Paralleling the last two summers with that infamous haul of 2009/10 - where Diego Milito, Samuel Eto'o, Wesley Sneijder, Thiago Motta, Lucio and Goran Pandev were all brought in for a total £74m - and Spalletti's fate is sealed. The return of the Mou materialises.
Thankfully, Mourinho is as eager as his recruiters. In the dying days of his Madrid career, he admitted: “I want to be where people love me." Upon his arrival at Chelsea, he then declared himself the "happy one". Reminiscing on this sequence of events on his way to Malpensa Airport, he acknowledges that San Siro is feasibly now the only place where this could be replicated.
Maybe Mourinho WAS backed after all! https://t.co/p6kvZXU2Ws— 90min (@90min_Football) September 12, 2018
However, this isn't just a retreat to rosier times, far from it. In fact, some argue (though he naturally dismisses this, siege mentality and all that) that Inter's squad in 2018 is even more ripe for his callous hands to mould than the one he inherited in 2009.
After all, the central defenders are all of a higher quality to anything on offer at Carrington, Ivan Perisic has been the apple of his eye for some time now and in Radja Nainggolan and Mauro Icardi there is the potential for a Sneijder-Milito-esque relationship.
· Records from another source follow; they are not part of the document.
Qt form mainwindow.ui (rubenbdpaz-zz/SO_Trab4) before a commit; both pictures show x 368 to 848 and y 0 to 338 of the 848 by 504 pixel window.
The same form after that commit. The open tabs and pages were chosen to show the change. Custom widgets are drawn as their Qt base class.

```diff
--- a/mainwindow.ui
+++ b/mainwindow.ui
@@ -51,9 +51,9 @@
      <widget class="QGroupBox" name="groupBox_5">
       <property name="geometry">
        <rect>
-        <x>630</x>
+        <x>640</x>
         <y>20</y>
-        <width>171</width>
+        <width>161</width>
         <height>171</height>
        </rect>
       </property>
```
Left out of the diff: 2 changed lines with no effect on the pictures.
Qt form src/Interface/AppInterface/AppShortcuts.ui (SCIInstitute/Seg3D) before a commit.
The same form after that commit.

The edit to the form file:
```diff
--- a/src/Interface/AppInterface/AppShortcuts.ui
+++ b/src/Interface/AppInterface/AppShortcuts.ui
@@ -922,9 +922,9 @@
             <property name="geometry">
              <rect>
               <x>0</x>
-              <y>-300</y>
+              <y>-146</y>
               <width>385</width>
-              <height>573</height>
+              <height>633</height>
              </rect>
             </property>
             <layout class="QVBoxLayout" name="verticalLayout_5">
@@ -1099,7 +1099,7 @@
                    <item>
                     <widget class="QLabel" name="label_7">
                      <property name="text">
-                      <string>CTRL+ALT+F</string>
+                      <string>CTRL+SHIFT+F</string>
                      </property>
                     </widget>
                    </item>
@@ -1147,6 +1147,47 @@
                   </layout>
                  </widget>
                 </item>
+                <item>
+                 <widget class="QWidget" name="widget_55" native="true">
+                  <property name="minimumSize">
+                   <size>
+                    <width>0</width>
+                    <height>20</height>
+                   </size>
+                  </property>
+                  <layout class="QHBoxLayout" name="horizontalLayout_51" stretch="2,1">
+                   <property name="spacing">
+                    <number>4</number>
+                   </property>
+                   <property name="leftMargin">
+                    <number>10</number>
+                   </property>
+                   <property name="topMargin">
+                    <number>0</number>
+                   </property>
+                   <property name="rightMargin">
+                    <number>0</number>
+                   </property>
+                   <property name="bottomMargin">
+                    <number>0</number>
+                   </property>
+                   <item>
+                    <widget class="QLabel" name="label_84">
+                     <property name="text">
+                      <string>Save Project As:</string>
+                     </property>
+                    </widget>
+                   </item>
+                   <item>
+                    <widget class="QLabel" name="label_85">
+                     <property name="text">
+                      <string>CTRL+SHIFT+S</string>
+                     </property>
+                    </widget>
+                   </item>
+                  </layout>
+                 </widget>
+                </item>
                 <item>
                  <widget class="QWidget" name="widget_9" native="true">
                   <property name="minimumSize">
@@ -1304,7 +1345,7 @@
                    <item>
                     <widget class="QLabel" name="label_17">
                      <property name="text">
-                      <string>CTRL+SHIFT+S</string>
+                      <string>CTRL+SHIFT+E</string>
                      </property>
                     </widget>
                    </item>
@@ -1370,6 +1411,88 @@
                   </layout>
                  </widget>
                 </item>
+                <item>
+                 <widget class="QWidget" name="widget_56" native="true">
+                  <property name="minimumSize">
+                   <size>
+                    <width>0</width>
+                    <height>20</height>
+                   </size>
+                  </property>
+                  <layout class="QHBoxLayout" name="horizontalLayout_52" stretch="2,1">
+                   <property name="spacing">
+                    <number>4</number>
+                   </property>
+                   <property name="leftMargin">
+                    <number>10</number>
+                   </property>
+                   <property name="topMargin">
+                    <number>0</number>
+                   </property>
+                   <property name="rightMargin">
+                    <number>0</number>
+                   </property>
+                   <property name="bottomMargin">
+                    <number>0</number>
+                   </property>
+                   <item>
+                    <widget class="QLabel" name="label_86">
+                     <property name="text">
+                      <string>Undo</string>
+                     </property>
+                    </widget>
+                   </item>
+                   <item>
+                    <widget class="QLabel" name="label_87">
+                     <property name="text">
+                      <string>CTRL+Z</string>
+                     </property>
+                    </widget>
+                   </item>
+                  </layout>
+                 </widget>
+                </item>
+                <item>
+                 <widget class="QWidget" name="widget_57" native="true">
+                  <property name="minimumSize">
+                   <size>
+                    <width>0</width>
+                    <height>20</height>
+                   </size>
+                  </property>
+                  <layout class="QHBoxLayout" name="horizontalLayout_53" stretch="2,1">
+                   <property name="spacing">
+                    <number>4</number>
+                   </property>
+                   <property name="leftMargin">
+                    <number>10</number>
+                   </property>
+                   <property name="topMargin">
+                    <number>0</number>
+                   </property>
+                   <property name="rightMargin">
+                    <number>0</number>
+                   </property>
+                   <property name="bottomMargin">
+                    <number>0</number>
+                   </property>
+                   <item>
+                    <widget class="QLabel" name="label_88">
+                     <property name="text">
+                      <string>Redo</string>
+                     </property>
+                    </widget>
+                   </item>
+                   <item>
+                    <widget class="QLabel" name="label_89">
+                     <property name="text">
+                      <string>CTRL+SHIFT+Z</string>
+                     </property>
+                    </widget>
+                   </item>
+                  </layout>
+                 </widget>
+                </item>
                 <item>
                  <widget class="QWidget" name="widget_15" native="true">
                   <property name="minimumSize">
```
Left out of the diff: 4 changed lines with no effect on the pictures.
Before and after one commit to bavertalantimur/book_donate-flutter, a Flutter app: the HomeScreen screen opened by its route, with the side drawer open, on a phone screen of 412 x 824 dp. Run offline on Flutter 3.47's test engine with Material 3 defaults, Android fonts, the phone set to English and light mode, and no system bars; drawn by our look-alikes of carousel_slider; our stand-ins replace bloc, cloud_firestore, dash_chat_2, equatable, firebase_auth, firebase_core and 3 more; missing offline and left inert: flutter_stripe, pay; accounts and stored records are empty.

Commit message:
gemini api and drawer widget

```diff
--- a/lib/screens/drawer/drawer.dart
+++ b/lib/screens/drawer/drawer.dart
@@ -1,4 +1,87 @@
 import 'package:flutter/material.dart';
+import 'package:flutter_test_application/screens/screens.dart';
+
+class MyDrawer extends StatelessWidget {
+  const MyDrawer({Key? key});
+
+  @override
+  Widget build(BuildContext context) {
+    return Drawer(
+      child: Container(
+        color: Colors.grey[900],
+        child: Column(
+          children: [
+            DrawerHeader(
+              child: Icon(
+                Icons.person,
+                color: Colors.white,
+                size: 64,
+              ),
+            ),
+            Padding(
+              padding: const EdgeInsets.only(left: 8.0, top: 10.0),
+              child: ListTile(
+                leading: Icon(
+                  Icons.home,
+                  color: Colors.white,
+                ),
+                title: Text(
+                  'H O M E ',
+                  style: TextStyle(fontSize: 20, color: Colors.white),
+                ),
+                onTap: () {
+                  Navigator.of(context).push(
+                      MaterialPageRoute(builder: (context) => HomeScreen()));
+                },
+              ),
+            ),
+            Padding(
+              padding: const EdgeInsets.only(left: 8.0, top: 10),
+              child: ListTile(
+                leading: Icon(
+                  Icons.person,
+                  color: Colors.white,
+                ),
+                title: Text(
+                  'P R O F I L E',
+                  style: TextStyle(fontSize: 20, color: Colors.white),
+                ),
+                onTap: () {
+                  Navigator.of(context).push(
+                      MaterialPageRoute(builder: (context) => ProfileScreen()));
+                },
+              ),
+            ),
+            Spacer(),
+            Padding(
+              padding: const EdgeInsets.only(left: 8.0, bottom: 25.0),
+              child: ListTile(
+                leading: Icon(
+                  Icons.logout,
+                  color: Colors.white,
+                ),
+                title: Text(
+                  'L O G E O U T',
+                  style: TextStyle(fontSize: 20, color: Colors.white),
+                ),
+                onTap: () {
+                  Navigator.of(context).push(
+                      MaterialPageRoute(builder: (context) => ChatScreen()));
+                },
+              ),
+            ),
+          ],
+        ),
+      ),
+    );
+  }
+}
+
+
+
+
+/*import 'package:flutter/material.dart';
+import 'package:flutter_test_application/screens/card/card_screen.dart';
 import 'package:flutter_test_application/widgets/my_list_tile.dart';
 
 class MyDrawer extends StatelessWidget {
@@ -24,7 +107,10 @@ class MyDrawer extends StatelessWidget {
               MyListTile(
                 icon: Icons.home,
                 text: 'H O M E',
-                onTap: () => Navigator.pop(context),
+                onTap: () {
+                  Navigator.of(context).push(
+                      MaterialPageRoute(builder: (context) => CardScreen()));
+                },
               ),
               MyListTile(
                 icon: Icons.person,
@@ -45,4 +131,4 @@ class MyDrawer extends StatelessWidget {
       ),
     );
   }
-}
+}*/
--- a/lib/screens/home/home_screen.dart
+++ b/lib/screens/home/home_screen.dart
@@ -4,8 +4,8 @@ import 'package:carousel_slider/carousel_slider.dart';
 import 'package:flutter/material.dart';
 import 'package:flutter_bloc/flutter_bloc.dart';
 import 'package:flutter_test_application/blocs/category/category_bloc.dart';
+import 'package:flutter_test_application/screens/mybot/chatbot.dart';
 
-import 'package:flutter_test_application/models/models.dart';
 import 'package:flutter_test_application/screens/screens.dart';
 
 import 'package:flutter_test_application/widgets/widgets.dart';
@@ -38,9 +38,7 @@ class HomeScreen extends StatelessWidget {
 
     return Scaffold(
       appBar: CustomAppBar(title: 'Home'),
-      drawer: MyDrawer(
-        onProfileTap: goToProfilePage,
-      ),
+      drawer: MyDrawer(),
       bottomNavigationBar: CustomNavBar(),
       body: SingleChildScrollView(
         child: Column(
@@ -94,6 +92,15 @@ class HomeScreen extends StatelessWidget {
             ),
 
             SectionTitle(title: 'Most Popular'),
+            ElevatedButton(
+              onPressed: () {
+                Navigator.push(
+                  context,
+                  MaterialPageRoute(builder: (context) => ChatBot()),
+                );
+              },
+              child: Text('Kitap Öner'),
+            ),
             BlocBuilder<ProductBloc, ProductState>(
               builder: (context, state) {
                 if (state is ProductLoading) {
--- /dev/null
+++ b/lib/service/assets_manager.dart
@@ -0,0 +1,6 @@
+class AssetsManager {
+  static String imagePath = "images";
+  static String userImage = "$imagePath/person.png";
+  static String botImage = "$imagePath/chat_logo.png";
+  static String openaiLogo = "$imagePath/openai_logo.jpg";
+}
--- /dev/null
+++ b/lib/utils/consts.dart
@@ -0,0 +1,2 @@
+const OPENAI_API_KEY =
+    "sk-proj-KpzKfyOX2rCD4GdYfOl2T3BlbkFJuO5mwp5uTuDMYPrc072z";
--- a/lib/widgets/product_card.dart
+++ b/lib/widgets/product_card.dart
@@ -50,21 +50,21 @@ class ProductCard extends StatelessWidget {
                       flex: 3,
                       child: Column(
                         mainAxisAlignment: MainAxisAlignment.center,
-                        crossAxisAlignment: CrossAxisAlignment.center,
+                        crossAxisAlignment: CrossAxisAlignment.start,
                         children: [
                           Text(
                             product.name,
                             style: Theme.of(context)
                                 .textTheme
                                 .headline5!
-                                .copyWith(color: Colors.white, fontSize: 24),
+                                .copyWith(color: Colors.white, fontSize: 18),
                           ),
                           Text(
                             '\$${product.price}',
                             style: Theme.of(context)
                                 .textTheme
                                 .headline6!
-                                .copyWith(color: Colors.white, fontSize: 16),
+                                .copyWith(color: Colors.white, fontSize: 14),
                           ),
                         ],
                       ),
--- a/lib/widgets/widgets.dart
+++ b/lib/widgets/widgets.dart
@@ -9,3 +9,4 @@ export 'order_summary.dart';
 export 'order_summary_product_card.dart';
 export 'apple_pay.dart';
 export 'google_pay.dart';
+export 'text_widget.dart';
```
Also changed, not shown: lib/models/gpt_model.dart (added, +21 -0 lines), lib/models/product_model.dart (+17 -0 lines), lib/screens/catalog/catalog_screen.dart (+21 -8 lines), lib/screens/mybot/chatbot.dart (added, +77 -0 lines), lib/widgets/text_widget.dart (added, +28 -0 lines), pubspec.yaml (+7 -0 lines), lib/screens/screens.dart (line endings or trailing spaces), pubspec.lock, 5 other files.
As opposed to in England, where the melodramatics grew weary with over-exposure, they're received with open arms and two kisses in Italy. Even more beneficially, although Serie A has improved dramatically in recent times, it is still yet to be totally consumed by the high-press, ball retention focussed styles that have become ubiquitous in the Premier League.
The more ponderous, pressure absorbent ways of Mourinho are therefore far more appreciated, and far more successful.
Though the Champions League obviously alludes him initially - United have guaranteed that piece of silverware for the next three years at least by bringing in Zidane, remember - a Scudetto is garnered in 2019, thanks in large part to Ronaldo's explosive exit from Turin, after winning the Treble without scoring one goal in any competition.
In any case, with both teams firmly re-established in the upper echelons of the sport once more, I can happily report that all is right in the world. Oh, and for the record, Mourinho does become Italian President in May 2023, but that's another story entirely.